▶ [TASK INSTRUCTIONS]:
Retype only what runs from the beginning of the data through the line with "for b in bbs))"; please omit the pictures and keep every line exact.

Top of PROVIDED MATERIAL

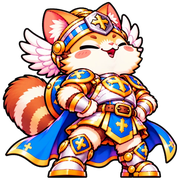
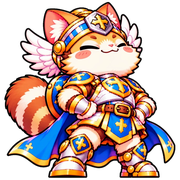
Proud: closed mouth only, gentle breathing
Claude-Session: https://claude.ai/code/session_01CqN5TM8CtnKZx6KMXb1z93

diff --git a/line-stickers/animated-emoji/14-proud/make_proud.py b/line-stickers/animated-emoji/14-proud/make_proud.py
@@ -1,0 +1,38 @@
+"""Proud: stands tall and confident, mouth closed, slow breathing.
+Kling opened his mouth in frames ~12-54, so only closed-mouth frames 1-10 are used (ping-pong),
+plus a gentle breathing stretch in code: up to 2% taller, anchored at the feet. 2 s loop x 2."""
+import sys, os, math
+from PIL import Image
+SRC, OUT = sys.argv[1], sys.argv[2]
+W, LOOP_MS, N, BREATH = 540, 2000, 20, 0.02
+SEQ = [1, 2, 3, 4, 5, 6, 7, 8, 9, 10, 10, 9, 8, 7, 6, 5, 4, 3, 2, 1]
+durs = [LOOP_MS // N] * N
+src = {i: Image.open(f"{SRC}/{i:03d}.png") for i in set(SEQ)}
+bbs = [src[i].getbbox() for i in src]
+box = (min(b[0] for b in bbs), min(b[1] for b in bbs), max(b[2] for b in bbs), max(b[3] for b in bbs))
+s = (W - 12) / ((box[3] - box[1]) * (1 + BREATH))          # leave room for the tallest breath
+cw, ch = round((box[2]-box[0])*s), round((box[3]-box[1])*s)
+out = []
+for k, i in enumerate(SEQ):
+    b = 1 + BREATH * (1 - math.cos(2 * math.pi * k / N)) / 2  # in at the middle, out at the ends
+    h = round(ch * b)
+    m = src[i].crop(box).convert('RGBa').resize((cw, h), Image.LANCZOS).convert('RGBA')
+    c = Image.new('RGBA', (W, W), (0, 0, 0, 0))
+    c.alpha_composite(m, ((W - cw) // 2, W - 6 - h))        # feet stay on the same line
+    out.append(c)
+
+def save(frs, path, durs, loop):
+    sz = frs[0].width
+    tall = Image.new('RGBA', (sz, sz*len(frs))); [tall.paste(f, (0, sz*i)) for i, f in enumerate(frs)]
+    P = tall.quantize(colors=256, method=Image.Quantize.FASTOCTREE, dither=Image.Dither.NONE)
+    q = [P.crop((0, sz*i, sz, sz*i+sz)) for i in range(len(frs))]
+    for x in q: x.info = dict(P.info)
+    q[0].save(path, save_all=True, append_images=q[1:], duration=durs, loop=loop, disposal=0, blend=0, optimize=True)
+    print(os.path.basename(path), len(frs), 'frames', sum(durs), 'ms x', loop, os.path.getsize(path)//1024, 'KB')
+
+os.makedirs(f"{OUT}/frames", exist_ok=True)
+for f in os.listdir(f"{OUT}/frames"): os.remove(f"{OUT}/frames/{f}")
+f180 = [o.convert('RGBa').resize((180, 180), Image.LANCZOS).convert('RGBA') for o in out]
+for i, f in enumerate(f180): f.save(f"{OUT}/frames/{i+1:02d}.png")
+save(f180, f"{OUT}/proud.png", durs, 2)
+save([o.convert('RGBa').resize((360, 360), Image.LANCZOS).convert('RGBA') for o in out], f"{OUT}/preview-proud.png", durs, 0)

Bottom of PROVIDED MATERIAL

▶ [SOLUTION]:
Proud: closed mouth only, gentle breathing
Claude-Session: https://claude.ai/code/session_01CqN5TM8CtnKZx6KMXb1z93

diff --git a/line-stickers/animated-emoji/14-proud/make_proud.py b/line-stickers/animated-emoji/14-proud/make_proud.py
@@ -1,0 +1,38 @@
+"""Proud: stands tall and confident, mouth closed, slow breathing.
+Kling opened his mouth in frames ~12-54, so only closed-mouth frames 1-10 are used (ping-pong),
+plus a gentle breathing stretch in code: up to 2% taller, anchored at the feet. 2 s loop x 2."""
+import sys, os, math
+from PIL import Image
+SRC, OUT = sys.argv[1], sys.argv[2]
+W, LOOP_MS, N, BREATH = 540, 2000, 20, 0.02
+SEQ = [1, 2, 3, 4, 5, 6, 7, 8, 9, 10, 10, 9, 8, 7, 6, 5, 4, 3, 2, 1]
+durs = [LOOP_MS // N] * N
+src = {i: Image.open(f"{SRC}/{i:03d}.png") for i in set(SEQ)}
+bbs = [src[i].getbbox() for i in src]
+box = (min(b[0] for b in bbs), min(b[1] for b in bbs), max(b[2] for b in bbs), max(b[3] for b in bbs))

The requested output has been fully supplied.